the juice of 6 additional lemons
As you can probably tell, this recipe can easily be scaled up or down, depending on the size of your jars.
Begin by dicing the ginger and turmeric. I used three turmeric bulbs and grated them as finely as possible – biting into a big hunk of bright, bitter turmeric is a dreadful thought, something I really wanted to avoid. I julienned the ginger root with similar audacity, even though I am not crazy at the idea of a mouthful of ginger, it seems less unpleasant than the turmeric so I tried to keep the slices as thin as I could.
Gently heat them in a tablespoon of olive oil, with the fennel and coriander, use a relatively low heat. I added a tablespoon of water to lightly steam them – I wanted to avoid crisping them up in any way possible. It might even work better to steam them over hot water first. Take the pan off the heat and toss through another dash of olive oil and a few caps of vinegar. I used apple cider vinegar for tartness and because it’s the only kind I had.
While that pan is filling your kitchen of smells reminiscent of an Arabian marketplace, it’s time to move on to the lemons. As most people on the internet will tell you; organic is best and freshly washed is also good. If you can help it, only pick your lemons once they are ripe, that way they will be juiciest as they stop ripening as soon as they are picked. The recipe that I based mine on (from Ottolenghi, duh) says to quarter them lengthways (but not quite to the bottom). For practicality, I diced mine into bite sized pieces; I thought this would make them easier to squeeze into the jar and easier to spoon out afterwards. Stir through the ginger and turmeric, the salt, and any herbs you think would suit; I used rosemary and a sprinkle of dried thyme.
Jam as much of the mixture into each jar as possible, it can be quite a messy job but try and keep the juice off the table and floor as much as possible! Seal the jars and leave in a cool, dark cupboard for a week.
Side note: make sure your jars are sterile you could end up with a fungus forest instead.
If patience is not a virtue you are the beholder of, then this is probably not something you should be experimenting with as this is merely the beginning. After a week, squish the lemons down and pour the juice of the six remaining lemons overtop, that should almost take your jar to capacity, add water to make up the difference and add another little glug of oil. Reseal and leave in the cupboard for at least four weeks to ferment.

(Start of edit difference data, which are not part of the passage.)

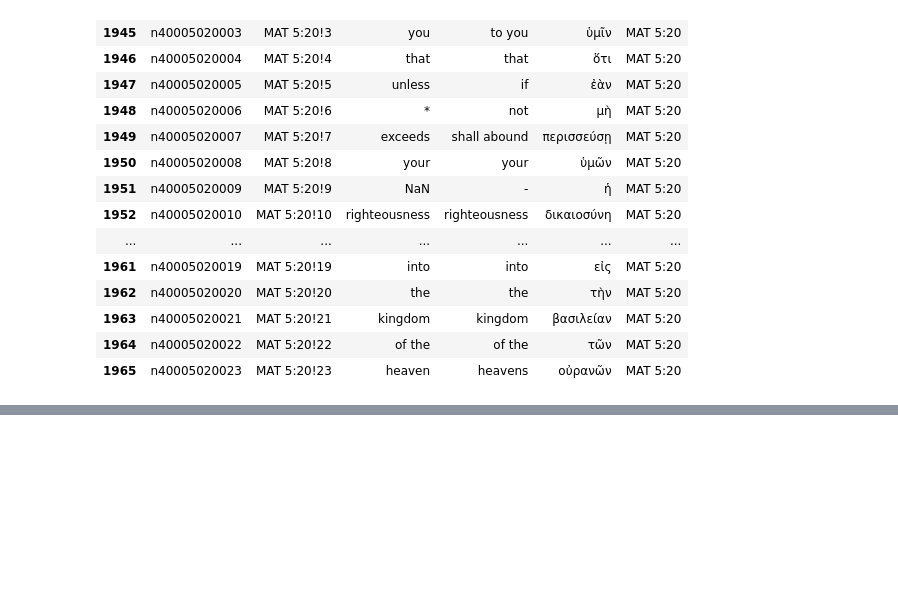
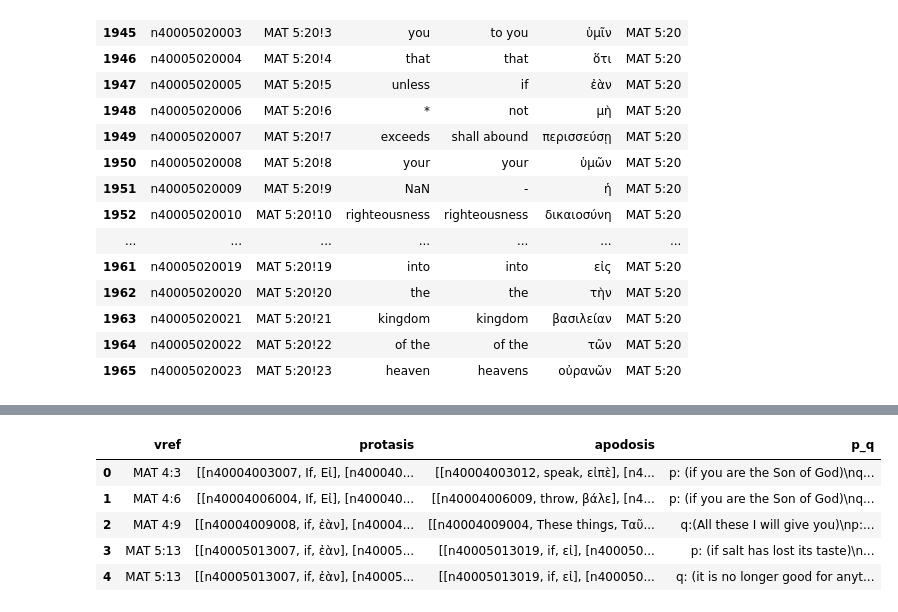
Before and after one commit to ryderwishart/biblical-machine-learning, a Jupyter notebook: protasis_apodosis_alignment.ipynb, the cells around one changed output, grey strips where cells are left out. Cells and saved outputs as stored; diff of their text form; code cells hidden in the pictures; blank space fills up the shorter version.

```diff
--- a/protasis_apodosis_alignment.ipynb
+++ b/protasis_apodosis_alignment.ipynb
@@ -341,0 +886,22 @@ mark_df.head()
+# %%
+# Create a new column 'ref' in df that contains the 'vref' values without the trailing characters after the numbers
+df['ref'] = df['vref'].str.extract(r'([1-3]*[A-Z]+\s\d+:\d+)', expand=False)
+
+# Create a new column 'ref' in concatenated_df that contains the 'reference' values without the trailing characters after the numbers
+mark_df['ref'] = mark_df['reference'].str.extract(r'([1-3]*[A-Z]+\s\d+:\d+)', expand=False)
+
+# Merge df and concatenated_df on 'ref'
+merged_df = pd.merge(df, mark_df[['ref', 'scope']], on='ref', how='left')
+
+# Drop 'data.error', 'error', and 'reference' columns
+merged_df = merged_df.drop(columns=['data.error', 'error', 'ref'])
+# %%
+merged_df = merged_df.rename(columns={'scope': 'p_q'})
+merged_df.head()
+# %% [output]
+|  | vref | protasis | apodosis | p_q |
+| 0 | MAT 4:3 | [[n40004003007, If, Εἰ], [n400040... | [[n40004003012, speak, εἰπὲ], [n4... | p: (if you are the Son of God)\nq... |
+| 1 | MAT 4:6 | [[n40004006004, If, Εἰ], [n400040... | [[n40004006009, throw, βάλε], [n4... | p: (if you are the Son of God)\nq... |
+| 2 | MAT 4:9 | [[n40004009008, if, ἐὰν], [n40004... | [[n40004009004, These things, Ταῦ... | q:(All these I will give you)\np:... |
+| 3 | MAT 5:13 | [[n40005013007, if, ἐὰν], [n40005... | [[n40005013019, if, εἰ], [n400050... | p: (if salt has lost its taste)\n... |
+| 4 | MAT 5:13 | [[n40005013007, if, ἐὰν], [n40005... | [[n40005013019, if, εἰ], [n400050... | q: (it is no longer good for anyt... |
```
Also changed, not shown: parts of 57 cells of this notebook.
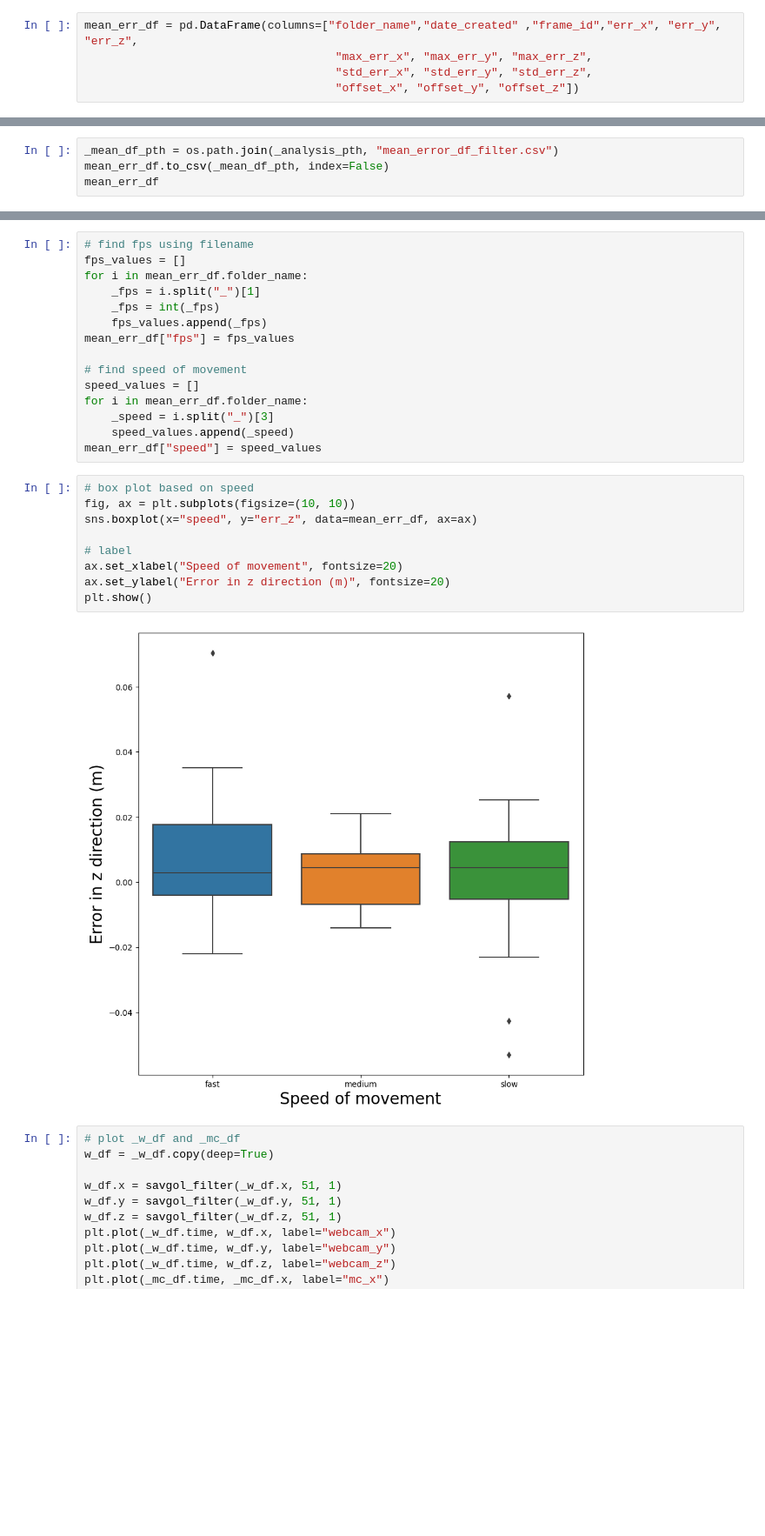
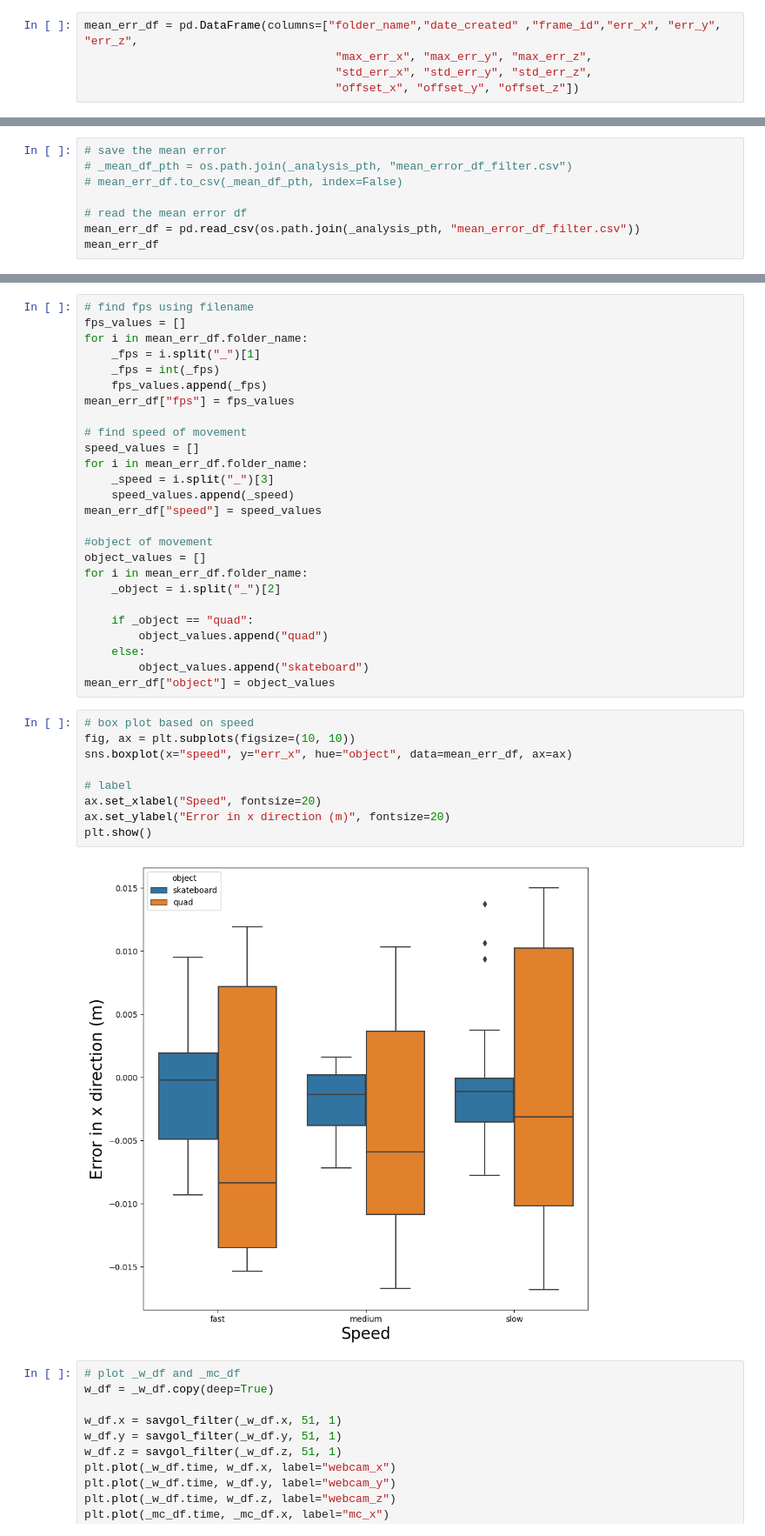
Before and after one commit to SujithChristopher/armbo_preliminary_work, a Jupyter notebook: ipy_notebooks/iter_coordinate_comparision.ipynb, the cells around one changed output, grey strips where cells are left out. Shown at 87% size. Cells and saved outputs as stored; diff of their text form; blank space fills up the shorter version.

```diff
--- a/ipy_notebooks/iter_coordinate_comparision.ipynb
+++ b/ipy_notebooks/iter_coordinate_comparision.ipynb
@@ -120,6 +122,10 @@ for idx, _folder_name in enumerate(tqdm(folder_df.folder_name)):
 # %%
-_mean_df_pth = os.path.join(_analysis_pth, "mean_error_df_filter.csv")
-mean_err_df.to_csv(_mean_df_pth, index=False)
+# save the mean error
+# _mean_df_pth = os.path.join(_analysis_pth, "mean_error_df_filter.csv")
+# mean_err_df.to_csv(_mean_df_pth, index=False)
+
+# read the mean error df
+mean_err_df = pd.read_csv(os.path.join(_analysis_pth, "mean_error_df_filter.csv"))
 mean_err_df
 # %% [output]
 |  | folder_name | date_created | frame_id | err_x | err_y | err_z | max_err_x | max_err_y | max_err_z | ... |
@@ -150,17 +156,28 @@ for i in mean_err_df.folder_name:
     _speed = i.split("_")[3]
     speed_values.append(_speed)
 mean_err_df["speed"] = speed_values
+
+#object of movement
+object_values = []
+for i in mean_err_df.folder_name:
+    _object = i.split("_")[2]
+
+    if _object == "quad":
+        object_values.append("quad")
+    else:
+        object_values.append("skateboard")
+mean_err_df["object"] = object_values
 # %%
 # box plot based on speed
 fig, ax = plt.subplots(figsize=(10, 10))
-sns.boxplot(x="speed", y="err_z", data=mean_err_df, ax=ax)
+sns.boxplot(x="speed", y="err_x", hue="object", data=mean_err_df, ax=ax)
 
 # label
-ax.set_xlabel("Speed of movement", fontsize=20)
-ax.set_ylabel("Error in z direction (m)", fontsize=20)
+ax.set_xlabel("Speed", fontsize=20)
+ax.set_ylabel("Error in x direction (m)", fontsize=20)
 plt.show()
 # %% [output]
-[figure, old version]
+[figure, new version]
 # %%
 # plot _w_df and _mc_df
 w_df = _w_df.copy(deep=True)
```
Also changed, not shown: parts of 3 cells of this notebook, 4 other files.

The fibres within the lemon rind will slowly break down, absorbing its own juice and the flavours of the ginger; sweet, tangy and soft.
Serve atop warm couscous, stir-fry with vegetables or any other kind of cooking. I added a few tablespoons to some sautéed mushrooms for a lemon and mushroom risotto and loved the tang it gave in contrast of the sweet chicken broth.